(ENTRIES PROVIDED begins)

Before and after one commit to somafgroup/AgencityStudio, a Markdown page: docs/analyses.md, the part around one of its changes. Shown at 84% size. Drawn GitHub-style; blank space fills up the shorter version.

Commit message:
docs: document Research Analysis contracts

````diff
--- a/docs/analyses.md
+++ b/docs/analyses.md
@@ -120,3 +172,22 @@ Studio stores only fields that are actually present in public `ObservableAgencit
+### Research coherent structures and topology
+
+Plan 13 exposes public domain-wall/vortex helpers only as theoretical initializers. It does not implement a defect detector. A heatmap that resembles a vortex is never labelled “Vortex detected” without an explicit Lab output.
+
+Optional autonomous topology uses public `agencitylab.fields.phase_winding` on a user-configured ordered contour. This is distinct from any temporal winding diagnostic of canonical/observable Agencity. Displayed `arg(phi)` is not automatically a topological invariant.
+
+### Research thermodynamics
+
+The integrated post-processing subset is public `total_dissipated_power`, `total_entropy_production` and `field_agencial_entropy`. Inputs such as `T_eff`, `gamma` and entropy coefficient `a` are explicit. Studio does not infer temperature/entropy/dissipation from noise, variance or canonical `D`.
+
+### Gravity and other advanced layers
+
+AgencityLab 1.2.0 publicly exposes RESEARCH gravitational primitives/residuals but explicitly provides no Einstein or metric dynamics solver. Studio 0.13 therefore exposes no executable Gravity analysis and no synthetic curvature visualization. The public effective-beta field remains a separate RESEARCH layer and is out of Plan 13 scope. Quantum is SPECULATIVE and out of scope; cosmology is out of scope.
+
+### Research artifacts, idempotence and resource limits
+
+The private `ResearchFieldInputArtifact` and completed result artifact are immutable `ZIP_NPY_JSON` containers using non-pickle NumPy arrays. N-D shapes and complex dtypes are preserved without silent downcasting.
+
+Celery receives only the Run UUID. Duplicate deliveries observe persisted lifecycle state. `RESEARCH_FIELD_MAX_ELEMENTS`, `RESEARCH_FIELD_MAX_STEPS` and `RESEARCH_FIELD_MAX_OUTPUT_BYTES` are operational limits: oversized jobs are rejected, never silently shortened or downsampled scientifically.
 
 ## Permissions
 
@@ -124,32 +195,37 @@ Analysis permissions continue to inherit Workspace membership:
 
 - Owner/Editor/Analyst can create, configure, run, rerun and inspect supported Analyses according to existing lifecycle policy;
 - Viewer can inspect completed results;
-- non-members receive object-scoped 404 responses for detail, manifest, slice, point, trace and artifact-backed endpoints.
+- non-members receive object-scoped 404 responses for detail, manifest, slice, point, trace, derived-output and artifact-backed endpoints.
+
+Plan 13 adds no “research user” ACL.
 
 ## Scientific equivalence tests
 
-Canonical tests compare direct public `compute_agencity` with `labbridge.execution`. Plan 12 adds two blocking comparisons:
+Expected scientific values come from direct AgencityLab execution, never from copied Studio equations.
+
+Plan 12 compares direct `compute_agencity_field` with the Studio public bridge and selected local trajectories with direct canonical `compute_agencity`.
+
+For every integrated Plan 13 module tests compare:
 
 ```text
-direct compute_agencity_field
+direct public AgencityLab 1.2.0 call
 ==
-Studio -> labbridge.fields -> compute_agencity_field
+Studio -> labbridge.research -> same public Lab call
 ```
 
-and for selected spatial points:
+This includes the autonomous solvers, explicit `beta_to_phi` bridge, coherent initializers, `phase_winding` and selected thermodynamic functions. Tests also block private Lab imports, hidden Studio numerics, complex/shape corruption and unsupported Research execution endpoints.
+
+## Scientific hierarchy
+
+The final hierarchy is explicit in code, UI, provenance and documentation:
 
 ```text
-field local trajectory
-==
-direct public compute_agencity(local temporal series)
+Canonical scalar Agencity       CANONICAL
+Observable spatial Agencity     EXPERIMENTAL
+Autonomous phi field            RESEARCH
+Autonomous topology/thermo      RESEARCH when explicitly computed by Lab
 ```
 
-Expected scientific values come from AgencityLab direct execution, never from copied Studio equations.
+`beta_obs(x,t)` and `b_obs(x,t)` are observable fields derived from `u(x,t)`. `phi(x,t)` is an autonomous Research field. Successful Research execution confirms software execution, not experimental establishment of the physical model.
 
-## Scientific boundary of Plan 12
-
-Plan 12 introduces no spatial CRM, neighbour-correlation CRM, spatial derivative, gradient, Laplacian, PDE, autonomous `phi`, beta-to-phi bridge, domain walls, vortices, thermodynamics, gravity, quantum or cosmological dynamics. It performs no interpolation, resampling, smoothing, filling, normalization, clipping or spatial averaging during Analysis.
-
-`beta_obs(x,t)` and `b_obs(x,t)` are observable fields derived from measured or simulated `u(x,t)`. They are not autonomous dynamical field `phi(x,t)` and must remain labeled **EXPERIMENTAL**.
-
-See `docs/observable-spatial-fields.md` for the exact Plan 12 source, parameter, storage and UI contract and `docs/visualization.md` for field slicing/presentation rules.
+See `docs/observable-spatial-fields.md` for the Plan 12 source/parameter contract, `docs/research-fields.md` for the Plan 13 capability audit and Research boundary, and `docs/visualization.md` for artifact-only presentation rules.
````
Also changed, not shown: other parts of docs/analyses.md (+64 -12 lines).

(ENTRIES PROVIDED ends)
(ENTRIES PROVIDED begins)

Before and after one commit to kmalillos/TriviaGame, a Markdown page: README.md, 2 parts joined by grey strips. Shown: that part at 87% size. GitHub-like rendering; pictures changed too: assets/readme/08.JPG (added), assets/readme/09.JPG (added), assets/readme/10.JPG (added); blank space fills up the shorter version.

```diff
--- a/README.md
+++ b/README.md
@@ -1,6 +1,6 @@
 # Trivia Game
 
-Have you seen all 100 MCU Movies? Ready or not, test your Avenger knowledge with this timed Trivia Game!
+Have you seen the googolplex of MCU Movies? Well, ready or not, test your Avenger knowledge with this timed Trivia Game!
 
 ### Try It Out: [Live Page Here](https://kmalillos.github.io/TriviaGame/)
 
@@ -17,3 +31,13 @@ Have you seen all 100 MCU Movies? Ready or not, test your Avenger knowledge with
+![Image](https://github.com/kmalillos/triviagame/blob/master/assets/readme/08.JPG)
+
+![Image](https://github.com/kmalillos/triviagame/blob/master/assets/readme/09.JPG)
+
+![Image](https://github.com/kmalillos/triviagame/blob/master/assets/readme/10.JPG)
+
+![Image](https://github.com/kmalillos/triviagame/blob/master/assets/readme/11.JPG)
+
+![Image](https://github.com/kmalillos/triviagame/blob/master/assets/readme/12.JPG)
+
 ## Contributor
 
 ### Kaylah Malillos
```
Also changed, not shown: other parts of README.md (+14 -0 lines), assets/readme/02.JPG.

(ENTRIES PROVIDED ends)

WORK INSTRUCTION
When a line of the entries contains "https", it counts; say how many such lines there are, and nothing more.

SOLUTION TO THE PROBLEM
6